**Provided records:**
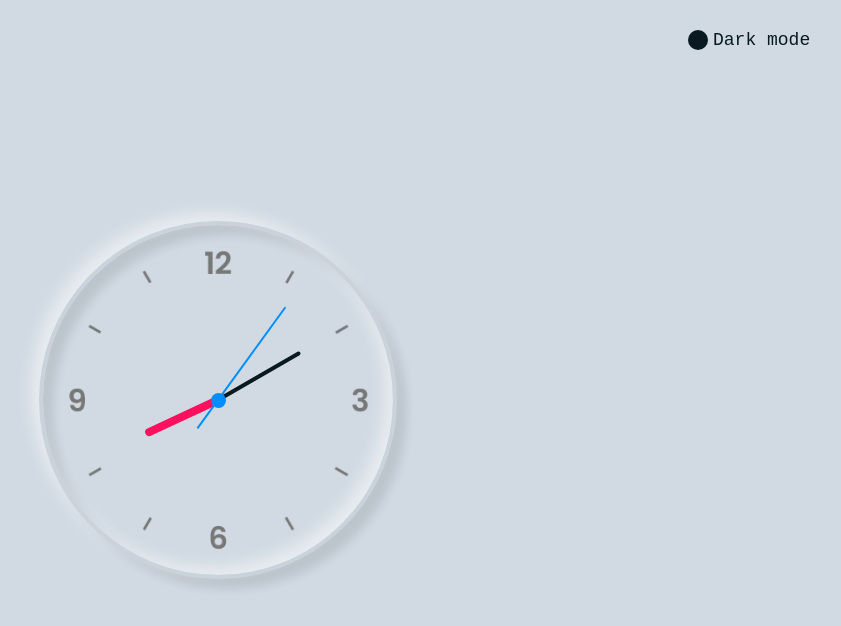
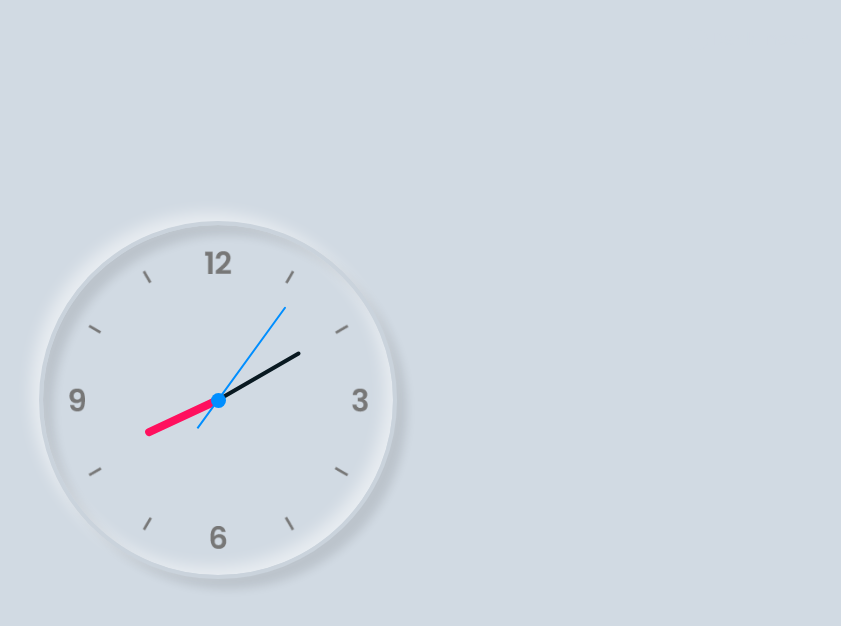
Before and after one commit to kofatol/clock, a React (Create React App) app: page / in a window 1280 px wide. Shown: the top 626 px of the page, without its empty margins (422-1263 px from the left). Built offline with nearby package versions, Linux system fonts and the light colour scheme.

Commit message:
fixed theme chanding logic in ThemeSwitcher component

```diff
--- a/src/components/ThemeSwitcher/ThemeSwitcher.tsx
+++ b/src/components/ThemeSwitcher/ThemeSwitcher.tsx
@@ -13,7 +13,7 @@ const ThemeSwitcher: React.FC<ThemeSwitcherProps> = ({ onClick }) => {
     <div
       onClick={onClick}
       className={`ThemeSwitcher
-      ${isLightMode ? "ThemeSwitcher_light" : "ThemeSwitcher_dark"}`}
+      ${isLightMode ? "ThemeSwitcher_dark" : "ThemeSwitcher_light"}`}
     >
       <span className="ThemeSwitcher__text">Dark mode</span>
     </div>
```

**What the exercise asks:**
Write out all the records again, exactly, minus any pictures.

**Written response:**
Before and after one commit to kofatol/clock, a React (Create React App) app: page / in a window 1280 px wide. Shown: the top 626 px of the page, without its empty margins (422-1263 px from the left). Built offline with nearby package versions, Linux system fonts and the light colour scheme.

Commit message:
fixed theme chanding logic in ThemeSwitcher component

```diff
--- a/src/components/ThemeSwitcher/ThemeSwitcher.tsx
+++ b/src/components/ThemeSwitcher/ThemeSwitcher.tsx
@@ -13,7 +13,7 @@ const ThemeSwitcher: React.FC<ThemeSwitcherProps> = ({ onClick }) => {
     <div
       onClick={onClick}
       className={`ThemeSwitcher
-      ${isLightMode ? "ThemeSwitcher_light" : "ThemeSwitcher_dark"}`}
+      ${isLightMode ? "ThemeSwitcher_dark" : "ThemeSwitcher_light"}`}
     >
       <span className="ThemeSwitcher__text">Dark mode</span>
     </div>
```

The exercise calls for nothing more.